*** Data for processing Section Begins ***

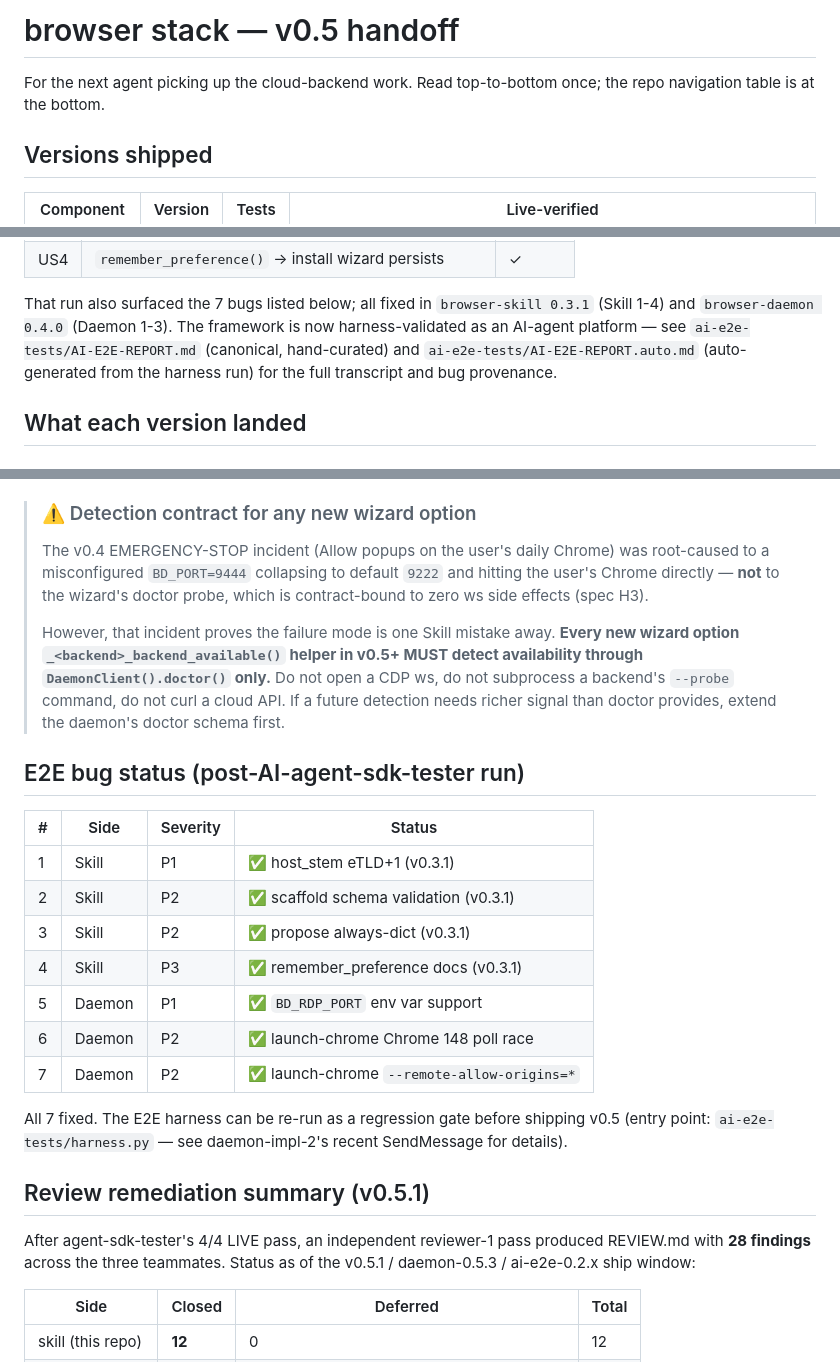
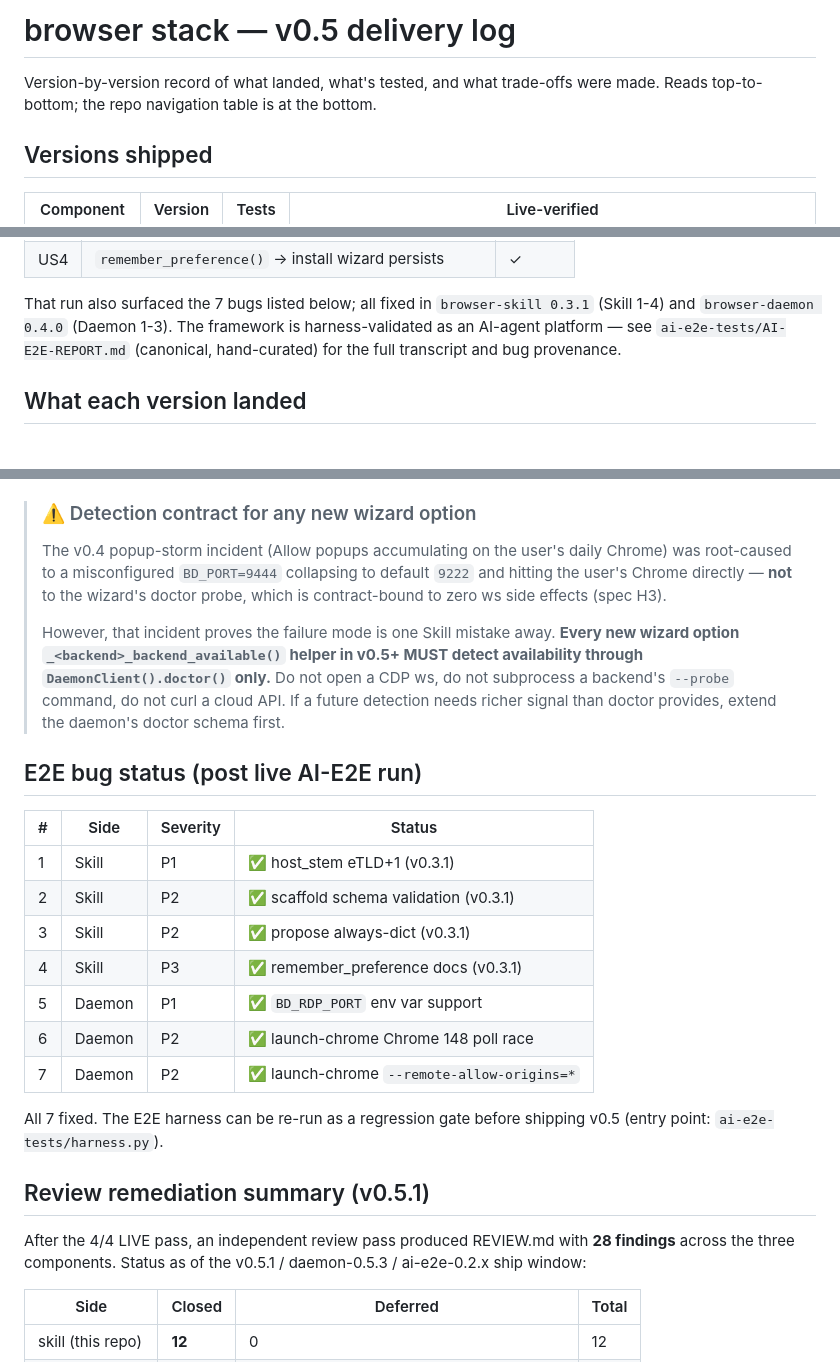
Before and after one commit to broven/browserwright, a Markdown page: HANDOFF-v0.5.md, 3 parts joined by grey strips. Rendered like a GitHub page.

```diff
--- a/HANDOFF-v0.5.md
+++ b/HANDOFF-v0.5.md
@@ -1,7 +1,8 @@
-# browser stack — v0.5 handoff
+# browser stack — v0.5 delivery log
 
-For the next agent picking up the cloud-backend work. Read top-to-bottom
-once; the repo navigation table is at the bottom.
+Version-by-version record of what landed, what's tested, and what
+trade-offs were made. Reads top-to-bottom; the repo navigation table is
+at the bottom.
 
 ## Versions shipped
 
@@ -26,10 +27,9 @@ spec-defined user stories on the v0.4 stack and **all four passed**:
 
 That run also surfaced the 7 bugs listed below; all fixed in
 `browser-skill 0.3.1` (Skill 1-4) and `browser-daemon 0.4.0` (Daemon 1-3).
-The framework is now harness-validated as an AI-agent platform — see
-`ai-e2e-tests/AI-E2E-REPORT.md` (canonical, hand-curated) and
-`ai-e2e-tests/AI-E2E-REPORT.auto.md` (auto-generated from the harness
-run) for the full transcript and bug provenance.
+The framework is harness-validated as an AI-agent platform — see
+`ai-e2e-tests/AI-E2E-REPORT.md` (canonical, hand-curated) for the full
+transcript and bug provenance.
 
 ## What each version landed
 
@@ -224,11 +222,11 @@ single-source-of-truth section-name constants
 
 > ### ⚠️ Detection contract for any new wizard option
 >
-> The v0.4 EMERGENCY-STOP incident (Allow popups on the user's daily
-> Chrome) was root-caused to a misconfigured `BD_PORT=9444` collapsing
-> to default `9222` and hitting the user's Chrome directly — **not** to
-> the wizard's doctor probe, which is contract-bound to zero ws side
-> effects (spec H3).
+> The v0.4 popup-storm incident (Allow popups accumulating on the
+> user's daily Chrome) was root-caused to a misconfigured `BD_PORT=9444`
+> collapsing to default `9222` and hitting the user's Chrome directly —
+> **not** to the wizard's doctor probe, which is contract-bound to zero
+> ws side effects (spec H3).
 >
 > However, that incident proves the failure mode is one Skill mistake
 > away. **Every new wizard option `_<backend>_backend_available()`
@@ -238,7 +236,7 @@ single-source-of-truth section-name constants
 > If a future detection needs richer signal than doctor provides,
 > extend the daemon's doctor schema first.
 
-## E2E bug status (post-AI-agent-sdk-tester run)
+## E2E bug status (post live AI-E2E run)
 
 | # | Side | Severity | Status |
 |---|---|---|---|
@@ -251,14 +249,13 @@ single-source-of-truth section-name constants
 | 7 | Daemon | P2 | ✅ launch-chrome `--remote-allow-origins=*` |
 
 All 7 fixed. The E2E harness can be re-run as a regression gate before
-shipping v0.5 (entry point: `ai-e2e-tests/harness.py` — see daemon-impl-2's
-recent SendMessage for details).
+shipping v0.5 (entry point: `ai-e2e-tests/harness.py`).
 
 ## Review remediation summary (v0.5.1)
 
-After agent-sdk-tester's 4/4 LIVE pass, an independent reviewer-1 pass
-produced REVIEW.md with **28 findings** across the three teammates. Status
-as of the v0.5.1 / daemon-0.5.3 / ai-e2e-0.2.x ship window:
+After the 4/4 LIVE pass, an independent review pass produced REVIEW.md
+with **28 findings** across the three components. Status as of the
+v0.5.1 / daemon-0.5.3 / ai-e2e-0.2.x ship window:
 
 | Side | Closed | Deferred | Total |
 |---|---|---|---|
```
Also changed, not shown: other parts of HANDOFF-v0.5.md (+7 -9 lines), REVIEW.md (+9 -3 lines).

*** Data for processing Section Ends ***

Please copy out each line of the material that contains the string "agent".

-For the next agent picking up the cloud-backend work. Read top-to-bottom
-The framework is now harness-validated as an AI-agent platform — see
+The framework is harness-validated as an AI-agent platform — see
-## E2E bug status (post-AI-agent-sdk-tester run)
-After agent-sdk-tester's 4/4 LIVE pass, an independent reviewer-1 pass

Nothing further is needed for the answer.